Items listed in a dataset
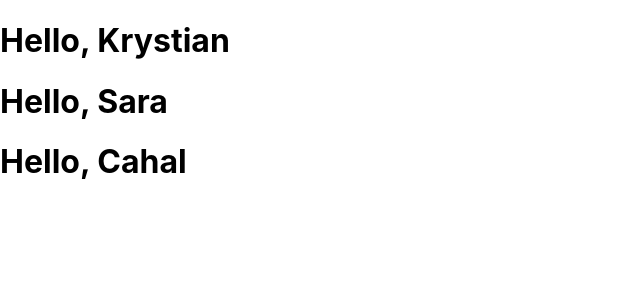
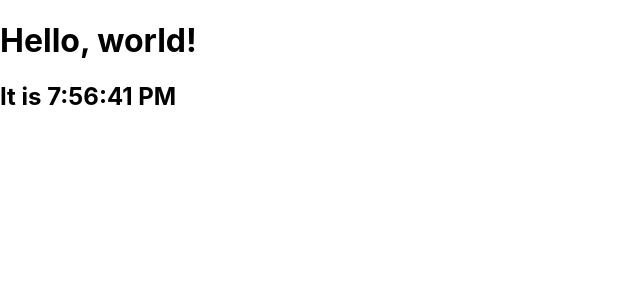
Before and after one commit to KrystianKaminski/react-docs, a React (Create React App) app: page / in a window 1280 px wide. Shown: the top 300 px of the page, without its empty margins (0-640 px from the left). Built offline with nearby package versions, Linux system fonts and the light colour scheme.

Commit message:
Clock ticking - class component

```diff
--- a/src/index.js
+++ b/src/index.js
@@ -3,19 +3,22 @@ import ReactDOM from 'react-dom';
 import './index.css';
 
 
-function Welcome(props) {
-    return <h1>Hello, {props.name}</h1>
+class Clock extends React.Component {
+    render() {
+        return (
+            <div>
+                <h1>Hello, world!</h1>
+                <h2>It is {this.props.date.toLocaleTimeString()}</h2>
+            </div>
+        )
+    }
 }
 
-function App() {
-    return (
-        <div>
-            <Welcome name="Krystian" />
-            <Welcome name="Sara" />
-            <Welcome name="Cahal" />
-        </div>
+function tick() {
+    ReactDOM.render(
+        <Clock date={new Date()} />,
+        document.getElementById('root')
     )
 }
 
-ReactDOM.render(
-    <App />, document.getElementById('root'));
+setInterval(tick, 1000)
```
* * *
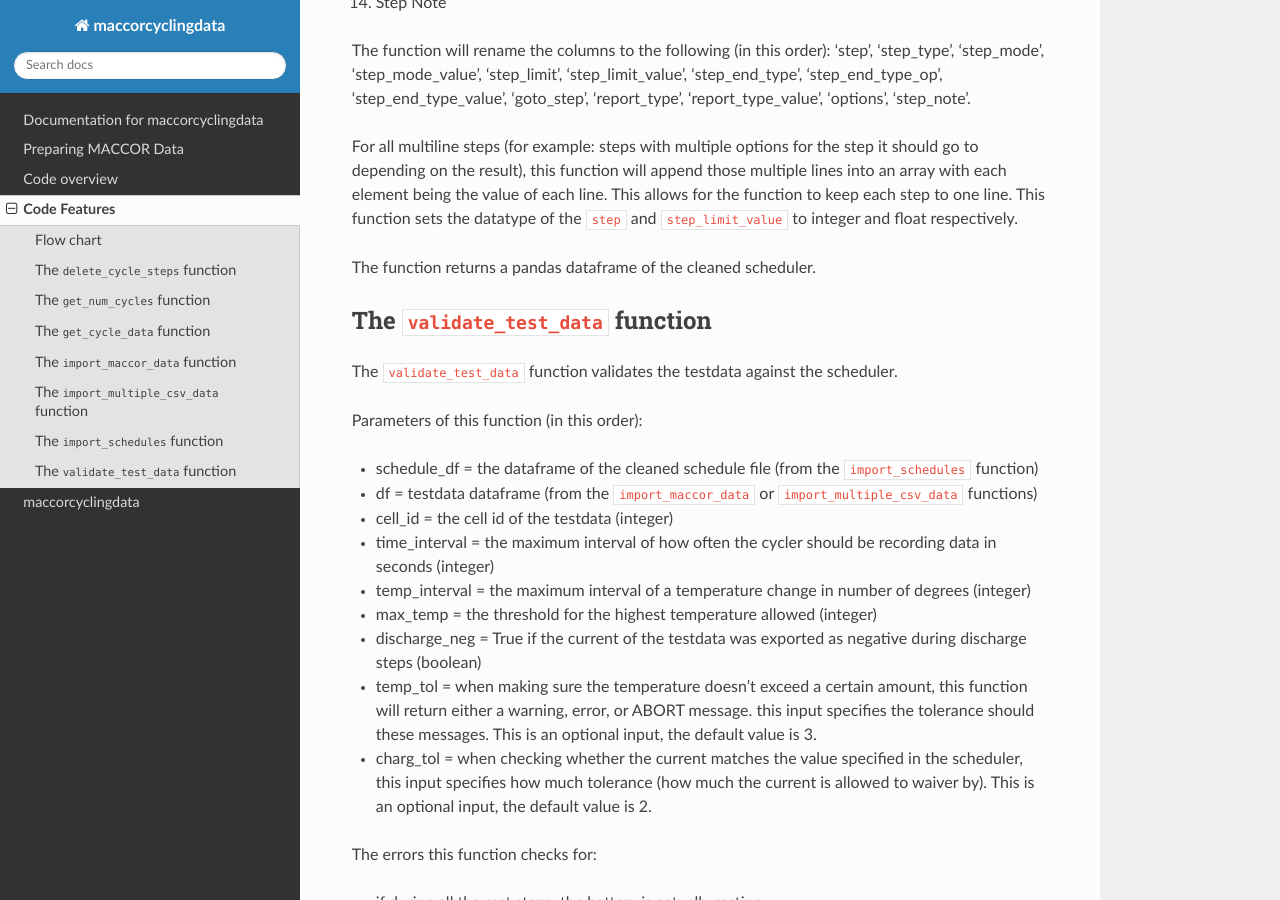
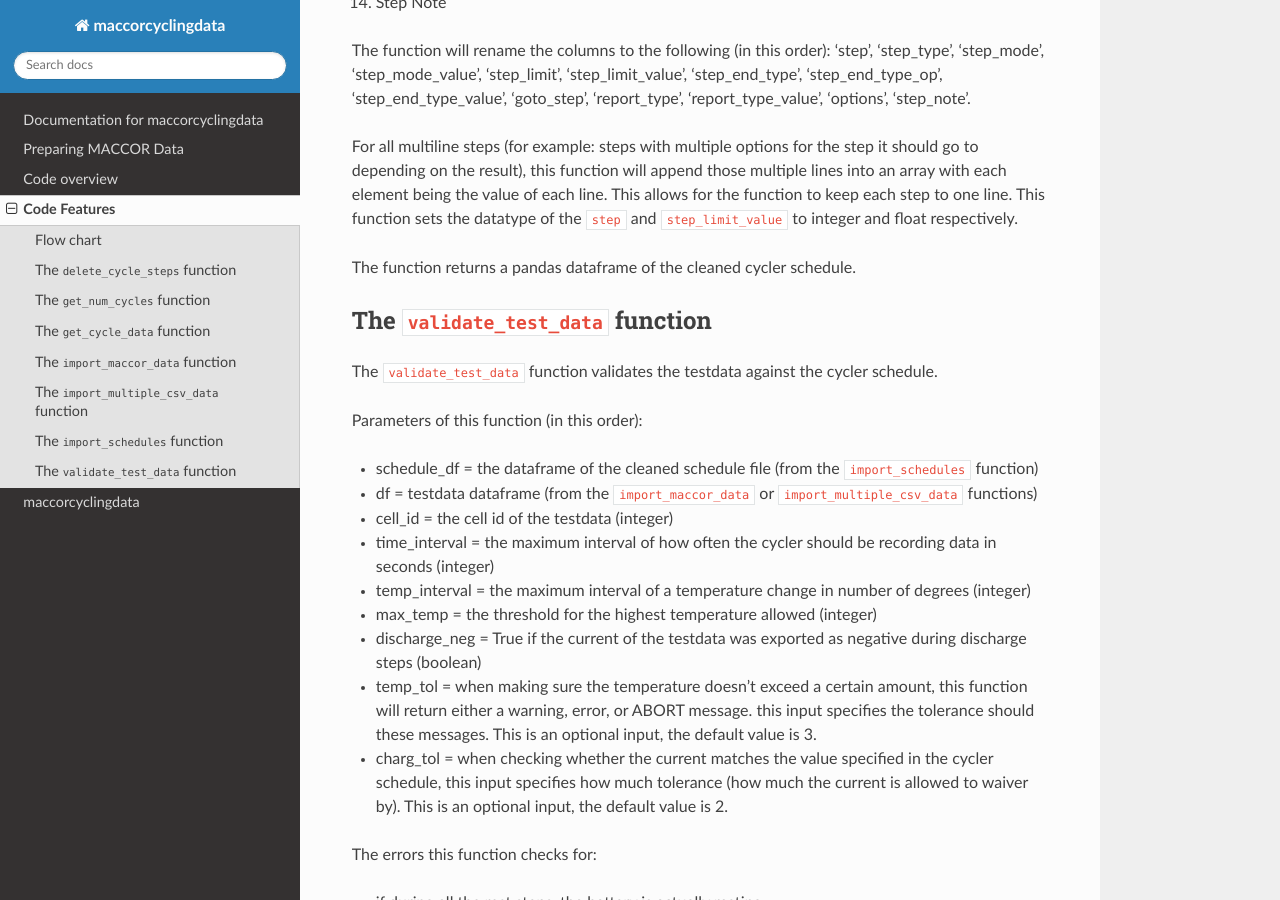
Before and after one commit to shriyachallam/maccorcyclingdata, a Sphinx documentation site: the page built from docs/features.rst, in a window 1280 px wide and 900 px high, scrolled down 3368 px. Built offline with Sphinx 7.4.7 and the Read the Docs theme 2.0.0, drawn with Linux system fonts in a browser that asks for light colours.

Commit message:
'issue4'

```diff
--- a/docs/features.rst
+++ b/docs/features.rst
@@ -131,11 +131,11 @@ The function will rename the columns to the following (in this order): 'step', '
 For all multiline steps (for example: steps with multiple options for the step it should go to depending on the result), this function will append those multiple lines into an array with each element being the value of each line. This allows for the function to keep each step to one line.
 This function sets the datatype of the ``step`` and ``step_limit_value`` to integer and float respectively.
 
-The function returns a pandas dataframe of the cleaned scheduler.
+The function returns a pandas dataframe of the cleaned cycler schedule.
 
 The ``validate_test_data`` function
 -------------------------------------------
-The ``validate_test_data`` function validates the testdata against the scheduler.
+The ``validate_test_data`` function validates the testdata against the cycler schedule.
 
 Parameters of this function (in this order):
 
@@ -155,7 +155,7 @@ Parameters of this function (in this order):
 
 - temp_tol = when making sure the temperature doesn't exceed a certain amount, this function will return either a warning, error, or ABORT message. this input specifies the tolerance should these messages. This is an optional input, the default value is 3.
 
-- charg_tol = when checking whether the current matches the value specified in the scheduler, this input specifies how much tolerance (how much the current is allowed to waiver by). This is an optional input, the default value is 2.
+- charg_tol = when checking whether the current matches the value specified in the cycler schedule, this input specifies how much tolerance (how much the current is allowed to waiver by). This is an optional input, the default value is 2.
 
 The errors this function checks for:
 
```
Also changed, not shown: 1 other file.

What is required: The answer should consist of every line above in which "optional" appears.

Solution to this problem:
 - temp_tol = when making sure the temperature doesn't exceed a certain amount, this function will return either a warning, error, or ABORT message. this input specifies the tolerance should these messages. This is an optional input, the default value is 3.
-- charg_tol = when checking whether the current matches the value specified in the scheduler, this input specifies how much tolerance (how much the current is allowed to waiver by). This is an optional input, the default value is 2.
+- charg_tol = when checking whether the current matches the value specified in the cycler schedule, this input specifies how much tolerance (how much the current is allowed to waiver by). This is an optional input, the default value is 2.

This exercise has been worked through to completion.